DEVELOPMENT: Yemen to Lead South in U.N. Negotiations

RIGHTS: EU Faults U.N. for Slowdown in Gender Empowerment

INDIA: Lay-offs from Recession-hit Gulf Lead to New Lives at Home

HAITI: Displaced Women Face Double Jeopardy

MEXICO: Women – Casualties in Army’s Counternarcotics War

PERU: Women Combine Invention, Tradition to Improve Rural Diets

U.S.: Bill Pledges a Billion Dollars to Fight Gender Violence

UGANDA: Early Diagnosis of HIV Still Elusive

RIGHTS: New U.N. Envoy to Crack Down on Sexual Violence

COSTA RICA: Chinchilla to Join Club of Women Presidents

KENYA: Victory for Anti-Abortion Lobby

PAKISTAN: Community Midwives Gain Recognition But Concerns Remain


Women are not welcome.

Our list of macho shows is long and non-exhaustive, including:‘On n’est pas couché’ , the Laurent Ruquier’s show, ‘Vous aurez le dernier mot’, presented by Franz-Olivier Giesbert, ‘Mots Croisés’ Yves Calvi, ‘L’objet du scandale’ with Guillaume Durand, ‘Le plus grand cabaret du monde’ with Patrick Sébastien, ‘Vivement Dimanche’ of Michel Drucker, ‘Ce soir (ou jamais !)’ with Frédéric Taddeï, ‘la Grande Librairie’ with François Busnel, ‘C dans l’air’ with Yves Calvi, ‘Parlez-moi d’ailleurs’ with Franz-Olivier Giesbert, ‘Ça vous regarde’ with Arnaud Ardouin, ‘Bibliothèque Médicis’ with Jean-Pierre Elkabbach, and even ‘A vous de juger‘ with Arlette Chabot ;

In all these popular shows of French public broadcasting, the proportion of women to men reaches barely, and episodically, 15%. It is not unusual to find 100% men in most of these shows.

Women are not welcome on the shows of the biggest French public channels – France2, France 3, France 5 France 5, La Chaîne Parlementaire (the channel for the lower parliamentary house), Public Sénat (Channel of the Senate). However this is very different to the French private channels (TF1, M6) or Arte the Germano-french channel where there are lots of women and minority groups represented.


Ironically, France has many groups working against machismo in our society, including the High Council of the Audiovisual (CSA), the High Authority of the fight against Discrimination and for Equality (HALDE), an Observatory of the parity between men and women working under the special authority of the Prime Minister, a Minister of Work and Family, the State Secretary of the Family, the Delegation for the rights of women and the equality of opportunity between men and women, civil servant journalists working against inequalities, the political parties, the Unions, the Economic Council (CESR) that are supposed to foster equality!

Last but not least, the French Government wants to make a law to set a percentage of women in entreprise.
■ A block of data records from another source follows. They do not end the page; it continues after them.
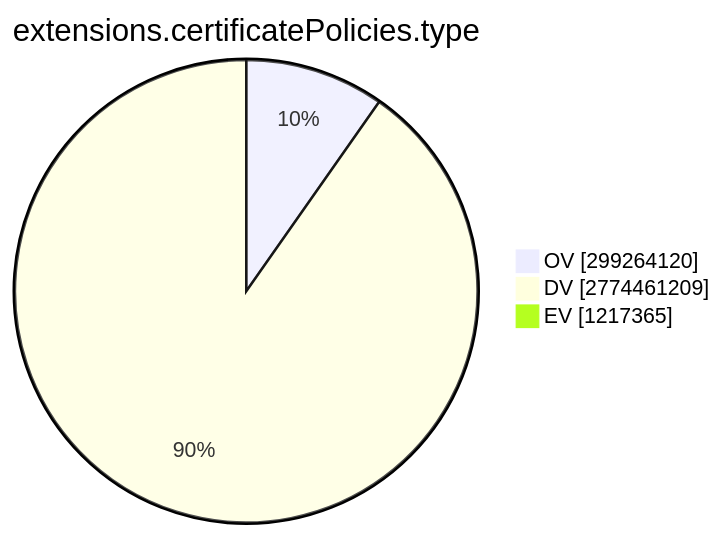
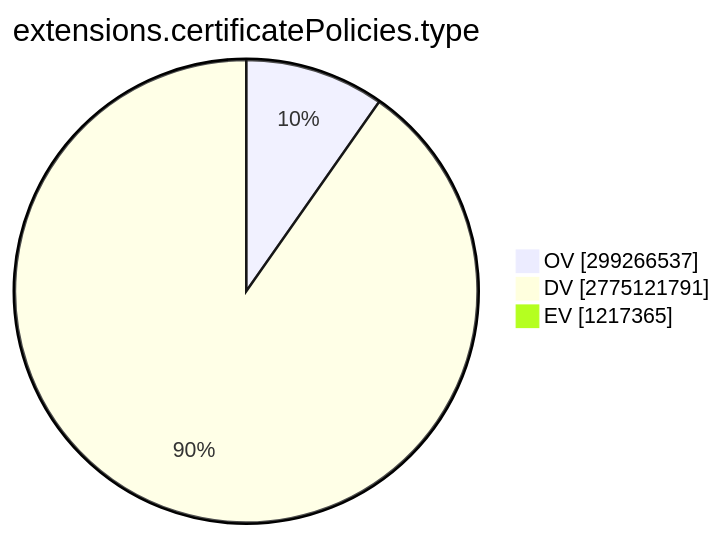
One commit to christiankrug/ctmonitor_visualization changed the ninth of 15 diagrams in TOTAL/README.md. Above: the diagram before and after it, drawn with Mermaid. The commit also changed other lines of this file, not shown here.

````diff
--- a/TOTAL/README.md
+++ b/TOTAL/README.md
@@ -3101,7 +3101,7 @@
 ```mermaid
 pie showData
 title extensions.certificatePolicies.type
-"OV" :299264120
-"DV" :2774461209
+"OV" :299266537
+"DV" :2775121791
 "EV" :1217365
 ```
````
However the participation of women in public broadcasting shows has still to be discussed.


From September to November 2009, we recorded more than 200 machismo shows on French public broadcasting and this research is not exhaustive.

Ruquier, Giesbert, Durand, Calvi, Taddeï, Drucker, Sébastien, Busnel, Elkabbach, Ardouin, provide machismo shows on French TV each week, all financed by the taxes of female and male citizen. both in English and French

See also: Sensation that Il Corpo delle donne (Women’s Bodies) has become in Italy